In the data below, give the number of lines that contain the word "home". Nothing else is needed.

(Records to use)

☆ ☆ ☆ ☆ ☆ ☆ ☆

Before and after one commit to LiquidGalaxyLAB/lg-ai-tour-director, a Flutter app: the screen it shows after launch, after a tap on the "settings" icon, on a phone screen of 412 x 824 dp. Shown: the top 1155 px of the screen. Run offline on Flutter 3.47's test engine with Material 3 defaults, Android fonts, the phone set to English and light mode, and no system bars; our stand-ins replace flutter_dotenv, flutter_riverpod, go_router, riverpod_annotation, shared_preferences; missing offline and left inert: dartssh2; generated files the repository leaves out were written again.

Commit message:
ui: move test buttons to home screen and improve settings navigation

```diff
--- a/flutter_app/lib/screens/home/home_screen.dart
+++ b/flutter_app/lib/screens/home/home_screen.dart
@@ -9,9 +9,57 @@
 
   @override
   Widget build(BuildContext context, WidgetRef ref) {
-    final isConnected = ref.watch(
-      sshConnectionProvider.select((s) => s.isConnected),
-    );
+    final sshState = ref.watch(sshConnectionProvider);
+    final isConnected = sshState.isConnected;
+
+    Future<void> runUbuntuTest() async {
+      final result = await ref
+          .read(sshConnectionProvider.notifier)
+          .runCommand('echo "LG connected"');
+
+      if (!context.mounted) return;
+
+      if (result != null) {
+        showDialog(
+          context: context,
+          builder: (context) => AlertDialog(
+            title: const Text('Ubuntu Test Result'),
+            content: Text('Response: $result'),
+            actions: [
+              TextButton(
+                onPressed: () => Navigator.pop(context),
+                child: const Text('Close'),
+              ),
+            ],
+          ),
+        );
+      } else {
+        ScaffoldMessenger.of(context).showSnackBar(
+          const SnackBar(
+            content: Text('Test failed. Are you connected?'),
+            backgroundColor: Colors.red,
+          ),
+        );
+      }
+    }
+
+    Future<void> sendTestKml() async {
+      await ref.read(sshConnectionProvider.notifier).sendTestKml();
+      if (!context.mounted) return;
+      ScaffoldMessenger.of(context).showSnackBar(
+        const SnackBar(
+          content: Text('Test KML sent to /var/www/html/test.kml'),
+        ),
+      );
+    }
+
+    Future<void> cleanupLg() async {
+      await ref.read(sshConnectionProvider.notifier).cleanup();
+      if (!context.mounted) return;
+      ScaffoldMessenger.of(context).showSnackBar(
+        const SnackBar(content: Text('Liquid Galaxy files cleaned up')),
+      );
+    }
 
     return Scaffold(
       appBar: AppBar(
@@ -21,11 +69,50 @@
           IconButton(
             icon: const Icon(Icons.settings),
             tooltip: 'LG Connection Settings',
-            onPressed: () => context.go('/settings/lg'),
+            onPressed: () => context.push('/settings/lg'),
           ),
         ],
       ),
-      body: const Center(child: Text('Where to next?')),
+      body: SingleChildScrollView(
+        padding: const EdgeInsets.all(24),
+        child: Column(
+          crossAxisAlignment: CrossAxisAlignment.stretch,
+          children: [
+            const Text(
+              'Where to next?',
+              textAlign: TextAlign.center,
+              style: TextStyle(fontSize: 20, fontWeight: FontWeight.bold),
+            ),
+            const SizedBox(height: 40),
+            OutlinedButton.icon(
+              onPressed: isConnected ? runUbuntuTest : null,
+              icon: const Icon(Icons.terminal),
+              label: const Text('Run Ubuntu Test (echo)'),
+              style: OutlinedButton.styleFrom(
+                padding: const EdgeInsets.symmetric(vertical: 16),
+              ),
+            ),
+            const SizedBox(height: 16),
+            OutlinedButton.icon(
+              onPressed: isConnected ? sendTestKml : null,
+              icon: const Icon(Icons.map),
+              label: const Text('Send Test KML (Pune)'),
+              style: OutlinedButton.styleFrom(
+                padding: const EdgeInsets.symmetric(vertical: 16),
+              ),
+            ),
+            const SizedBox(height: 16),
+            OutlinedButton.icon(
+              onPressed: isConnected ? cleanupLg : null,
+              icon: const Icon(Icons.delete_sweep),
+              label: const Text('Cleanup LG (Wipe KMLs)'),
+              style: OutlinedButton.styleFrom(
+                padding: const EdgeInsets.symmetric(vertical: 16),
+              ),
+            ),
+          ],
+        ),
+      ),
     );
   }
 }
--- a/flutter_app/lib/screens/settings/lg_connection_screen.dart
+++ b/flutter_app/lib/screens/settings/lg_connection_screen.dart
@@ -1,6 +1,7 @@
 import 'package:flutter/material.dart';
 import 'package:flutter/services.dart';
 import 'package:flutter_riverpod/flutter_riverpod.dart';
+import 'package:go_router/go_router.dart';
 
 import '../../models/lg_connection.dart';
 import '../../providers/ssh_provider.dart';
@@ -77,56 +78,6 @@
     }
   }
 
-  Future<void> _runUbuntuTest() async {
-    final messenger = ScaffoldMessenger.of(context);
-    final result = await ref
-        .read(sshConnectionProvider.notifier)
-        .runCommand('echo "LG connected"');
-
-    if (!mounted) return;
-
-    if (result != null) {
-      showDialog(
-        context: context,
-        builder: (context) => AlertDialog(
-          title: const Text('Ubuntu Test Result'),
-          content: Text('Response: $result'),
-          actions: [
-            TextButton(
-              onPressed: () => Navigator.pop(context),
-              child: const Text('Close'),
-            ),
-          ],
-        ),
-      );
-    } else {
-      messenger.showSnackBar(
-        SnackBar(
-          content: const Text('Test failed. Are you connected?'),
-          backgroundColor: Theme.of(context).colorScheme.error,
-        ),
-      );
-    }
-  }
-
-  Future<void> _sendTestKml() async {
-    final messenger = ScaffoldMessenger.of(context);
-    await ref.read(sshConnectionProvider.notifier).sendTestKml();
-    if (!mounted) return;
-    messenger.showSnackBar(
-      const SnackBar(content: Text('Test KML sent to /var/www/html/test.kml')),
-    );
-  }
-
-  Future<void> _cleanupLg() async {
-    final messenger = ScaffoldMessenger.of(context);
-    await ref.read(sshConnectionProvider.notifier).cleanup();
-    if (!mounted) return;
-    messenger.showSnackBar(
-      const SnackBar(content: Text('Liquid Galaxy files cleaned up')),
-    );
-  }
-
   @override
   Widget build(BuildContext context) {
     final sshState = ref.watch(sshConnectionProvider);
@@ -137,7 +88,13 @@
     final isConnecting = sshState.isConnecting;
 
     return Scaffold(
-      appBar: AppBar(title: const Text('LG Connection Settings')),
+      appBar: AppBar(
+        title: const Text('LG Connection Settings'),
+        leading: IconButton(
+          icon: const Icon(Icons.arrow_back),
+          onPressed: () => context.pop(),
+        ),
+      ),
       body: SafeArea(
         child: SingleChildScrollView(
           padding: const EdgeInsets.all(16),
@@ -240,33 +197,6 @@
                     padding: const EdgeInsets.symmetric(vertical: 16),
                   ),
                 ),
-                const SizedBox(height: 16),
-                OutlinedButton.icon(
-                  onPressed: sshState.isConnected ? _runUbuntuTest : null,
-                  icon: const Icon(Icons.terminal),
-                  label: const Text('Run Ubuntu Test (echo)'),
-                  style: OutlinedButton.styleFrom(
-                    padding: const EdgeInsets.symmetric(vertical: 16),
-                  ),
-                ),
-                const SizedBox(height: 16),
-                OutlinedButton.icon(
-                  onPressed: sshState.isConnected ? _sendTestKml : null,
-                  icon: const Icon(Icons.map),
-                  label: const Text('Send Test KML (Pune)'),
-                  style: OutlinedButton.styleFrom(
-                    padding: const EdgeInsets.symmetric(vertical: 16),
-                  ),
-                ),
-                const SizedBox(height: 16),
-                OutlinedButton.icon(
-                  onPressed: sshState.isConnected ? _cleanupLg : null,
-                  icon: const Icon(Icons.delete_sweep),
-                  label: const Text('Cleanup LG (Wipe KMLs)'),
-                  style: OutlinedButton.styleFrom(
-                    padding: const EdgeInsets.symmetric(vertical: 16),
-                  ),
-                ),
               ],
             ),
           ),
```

☆ ☆ ☆ ☆ ☆ ☆ ☆

(Result) 3